Small, simple robots are making amazing leaps and bounds in evolving behavior similar to that of living things. But why? And how?
big mecha and human in rain

A while back I made a post about the use of robots to simulate evolutionary behaviors by giving them a kind of free reign and copying the programming of the machines most successful in their tasks into the rest of the test group to emulate natural selection. Now, the lead author of that study, Dario Floreano, teamed up with a biologist on a paper recently published in PLoS Biology detailed a whole slew of experiments in which robots replicate the evolutionary algorithms we see in nature with an impressive level of accuracy. Does this mean a robot army is evolving in some cybernetic lab as we speak? Are we about to welcome our machine overlords which are on the verge of evolving intelligence and posing a potential threat to our dominance of Earth? Well, I wouldn’t worry about that yet. Instead, I’d rather take a look at how and why these robots can mimic evolution.

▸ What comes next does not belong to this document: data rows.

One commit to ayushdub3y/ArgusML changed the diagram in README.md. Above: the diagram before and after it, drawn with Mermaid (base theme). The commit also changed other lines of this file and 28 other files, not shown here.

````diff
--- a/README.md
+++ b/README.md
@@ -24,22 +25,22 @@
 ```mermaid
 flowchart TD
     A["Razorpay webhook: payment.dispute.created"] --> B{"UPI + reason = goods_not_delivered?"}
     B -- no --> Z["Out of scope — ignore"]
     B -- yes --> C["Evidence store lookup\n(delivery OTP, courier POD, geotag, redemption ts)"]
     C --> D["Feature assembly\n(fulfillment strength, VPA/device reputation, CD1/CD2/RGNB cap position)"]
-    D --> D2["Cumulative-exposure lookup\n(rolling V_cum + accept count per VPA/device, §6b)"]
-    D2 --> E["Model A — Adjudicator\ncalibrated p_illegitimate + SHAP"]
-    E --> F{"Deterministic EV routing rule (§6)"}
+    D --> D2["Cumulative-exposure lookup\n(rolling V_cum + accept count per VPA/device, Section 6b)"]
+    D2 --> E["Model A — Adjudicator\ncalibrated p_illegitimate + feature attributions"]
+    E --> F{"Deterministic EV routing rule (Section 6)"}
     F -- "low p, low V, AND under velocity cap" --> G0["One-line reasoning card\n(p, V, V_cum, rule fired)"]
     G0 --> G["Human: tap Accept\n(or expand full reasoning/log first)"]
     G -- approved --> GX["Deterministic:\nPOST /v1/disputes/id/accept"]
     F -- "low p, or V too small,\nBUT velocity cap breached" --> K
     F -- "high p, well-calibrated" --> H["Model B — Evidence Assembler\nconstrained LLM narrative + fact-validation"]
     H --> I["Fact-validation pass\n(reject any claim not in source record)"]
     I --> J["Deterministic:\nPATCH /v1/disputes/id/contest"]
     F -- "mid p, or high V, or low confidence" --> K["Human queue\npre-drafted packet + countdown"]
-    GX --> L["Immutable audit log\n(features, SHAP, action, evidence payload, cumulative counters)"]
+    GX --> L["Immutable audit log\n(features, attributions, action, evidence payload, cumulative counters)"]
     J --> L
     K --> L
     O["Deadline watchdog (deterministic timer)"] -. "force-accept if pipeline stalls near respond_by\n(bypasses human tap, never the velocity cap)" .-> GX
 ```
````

The first question one might ask is how robots would learn how to make their way through a maze and have a capacity for improvement. Instead of obeying a rigid, hardcoded algorithm, they use artificial neural networks which emulate the statistical model of learning for a computer. The robot is built with sensors which can tell it how far away from a wall or an obstacle it is and based on the information it collects, it makes decisions as to how it will move. Each sensor’s input is assigned an importance and as these sensors do a better and better job of keeping it away from walls, their importance is altered to reflect their usefulness. Out of say, six sensors or so, the machine uses primarily three to guide it where it needs to go and the other three are treated as less useful secondary input. Depending on which sensors are assigned the highest importance, the robot moves in a particular way. It can stay close to the walls or move cleanly down the center of the passages. Either way is fine as long as it’s not bumping into walls on a regular basis in awkward zigzagging motions.

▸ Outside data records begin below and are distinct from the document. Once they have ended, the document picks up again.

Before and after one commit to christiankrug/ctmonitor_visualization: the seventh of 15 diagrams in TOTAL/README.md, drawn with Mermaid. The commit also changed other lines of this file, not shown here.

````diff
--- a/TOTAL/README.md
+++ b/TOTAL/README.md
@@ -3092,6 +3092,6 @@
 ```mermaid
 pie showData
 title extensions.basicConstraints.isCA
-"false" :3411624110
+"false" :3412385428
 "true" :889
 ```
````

Same principles apply in more elaborate behaviors. Decisions that allow it to succeed in vaguely defined set of rules for an experiment adjust the value of the relevant input and output nodes (often referred to as neurons since that’s what they try to simulate), and by keeping the successful networks around, the researchers allow the behavior to morph even more and gain new nuances. The machines are able not to just travel mazes, but work in teams, emulate an evolutionary arms race between predator and prey, find a home base, and there’s even a hint of the ability to change their bodies when given the right technology based on physics simulations in specialized design programs. In short, evolutionary algorithms are very powerful and by giving machines a degree of freedom and randomness, we’re giving them the chance to develop new ways to tackle problems. I wouldn’t recommend this to business application designers who need a predictable way to manage data but for researchers who need to build robots for exotic applications, like exploring alien planets, trying to replicate evolution in metal, plastic, and silicon may be the way to go.

Lastly, we should note that while the robots seem to be doing things we would associate with intelligence, i.e. learning, memory, strategy and some semblance creativity, they’re not self-aware. You could say they’re not a sapient machine but certainly a sentient one. And they do have limits imposed on them by designers. Even if they’re given the ability to change their bodies, they can only do so much with the building blocks they’re given and it’s up to the designer if they’ll get new ones. Likewise, they also can’t handle major changes in the overall structure of their bodies and circuits. They’ll simply break down or malfunction because they’re still machines and the basic rules of electronics and engineering still apply. Until we could recreate swarming robots able to communicate with each other and work on a scale comparable to cells, macro machinery just won’t have the plasticity of living things. Our robots’ dependence on us designing their vital components actually holds them back and it seems like the best design for hyper-advanced robots of the future may be to do as little designing as possible at all to allow the machines to go through millions of permutations on their own.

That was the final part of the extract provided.